About five years ago, I was getting ready for a dance competition and felt completely overwhelmed. Kurt asked if there was anything he could do to help. My immediate response was to say no. I stopped myself just in time and asked him to deposit a ton of cash into the bank that a friend gave me to repay a loan. I couldn’t make it to my bank during its counter hours, and it was just down the street from his house. “No problem” was his response. My shoulders immediately dropped. That simple action took so much pressure off of me and wasn’t that inconvenient to him.
I think I’m getting better at asking for help. Since I was introduced to the “how to” of networking thanks to Never Eat Alone, I no longer feared asking friends for introductions that might help me.
I figured I paid it forward all the time, so why not ask? You know what? About 90% of the time, they are more than happy to fulfill the request. And sometimes those fulfilled requests open up whole new worlds to me.
Sometimes I am still afraid to ask, that fear of having someone say no, but the generosity of my friends amazes me every time I do.
Are you more comfortable offering or accepting help? or What was the sickest you’ve ever been?
2 thoughts on “Get By With a Little Help From My Friends”
I don’t mind asking for help if I’ve tried everything else first. I just think that if I can do something, I’d rather do it. Perhaps it’s an independence thing or it could be a pride thing. Whatever it is, I’d rather do things on my own. However, when I think I don’t have a choice, I’ll ask for help. There’s nothing wrong with it, I just don’t prefer to do it. Of course, I’m like you and will ask for help when I’m sick. If I’m really sick, I like to be taken care of. And since my wife is around anyway and likes to take care of me when I’m ill, it’s hard to refuse the help (it helps that she’s a nurse too). I haven’t been extremely sick in a long time, but I’ve had a few days of the flu here and there over the past year.
For me, I’ve always been so afraid of asking for help, thinking I’d be putting someone out. Then one day I realized that I didn’t feel put out when my friends asked me for things, so that helped make it more okay.
I’m with you in wanting to do things on my own if possible.

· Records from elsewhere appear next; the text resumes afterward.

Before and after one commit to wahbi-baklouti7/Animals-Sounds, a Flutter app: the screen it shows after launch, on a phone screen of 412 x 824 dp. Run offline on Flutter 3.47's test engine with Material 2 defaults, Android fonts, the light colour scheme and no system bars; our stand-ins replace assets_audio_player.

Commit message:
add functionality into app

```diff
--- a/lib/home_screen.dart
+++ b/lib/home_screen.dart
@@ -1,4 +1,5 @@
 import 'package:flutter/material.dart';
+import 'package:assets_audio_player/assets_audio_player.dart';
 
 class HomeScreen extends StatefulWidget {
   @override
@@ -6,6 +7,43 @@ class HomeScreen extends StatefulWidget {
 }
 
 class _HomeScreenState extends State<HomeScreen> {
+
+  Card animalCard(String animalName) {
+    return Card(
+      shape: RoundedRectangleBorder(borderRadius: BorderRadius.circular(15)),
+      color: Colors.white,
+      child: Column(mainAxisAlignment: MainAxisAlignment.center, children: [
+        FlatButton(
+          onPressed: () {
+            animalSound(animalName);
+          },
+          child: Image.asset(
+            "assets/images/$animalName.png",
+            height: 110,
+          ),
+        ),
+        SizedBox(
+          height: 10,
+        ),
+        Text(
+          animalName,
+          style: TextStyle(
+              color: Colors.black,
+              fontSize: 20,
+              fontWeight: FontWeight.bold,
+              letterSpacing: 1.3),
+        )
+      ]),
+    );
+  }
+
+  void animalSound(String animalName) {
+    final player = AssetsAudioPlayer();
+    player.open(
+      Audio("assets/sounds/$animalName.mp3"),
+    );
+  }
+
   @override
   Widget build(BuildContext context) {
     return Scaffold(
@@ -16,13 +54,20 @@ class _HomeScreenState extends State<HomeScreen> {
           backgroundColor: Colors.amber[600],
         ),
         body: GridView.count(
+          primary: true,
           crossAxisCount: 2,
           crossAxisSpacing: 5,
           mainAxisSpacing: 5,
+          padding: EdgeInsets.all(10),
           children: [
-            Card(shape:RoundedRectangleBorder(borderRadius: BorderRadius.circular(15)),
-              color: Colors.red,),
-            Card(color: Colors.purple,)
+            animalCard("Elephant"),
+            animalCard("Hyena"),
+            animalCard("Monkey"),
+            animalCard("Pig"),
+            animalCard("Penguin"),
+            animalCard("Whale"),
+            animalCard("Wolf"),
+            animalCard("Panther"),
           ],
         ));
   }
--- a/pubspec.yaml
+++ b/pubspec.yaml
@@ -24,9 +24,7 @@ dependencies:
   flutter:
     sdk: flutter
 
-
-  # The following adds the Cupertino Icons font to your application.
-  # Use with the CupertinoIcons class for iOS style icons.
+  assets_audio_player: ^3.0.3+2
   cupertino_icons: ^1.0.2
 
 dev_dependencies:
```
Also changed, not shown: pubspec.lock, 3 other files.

Helpful hints are greatly appreciated, but if it is a skill I want to learn for myself, I definitely want to give it go before I have help.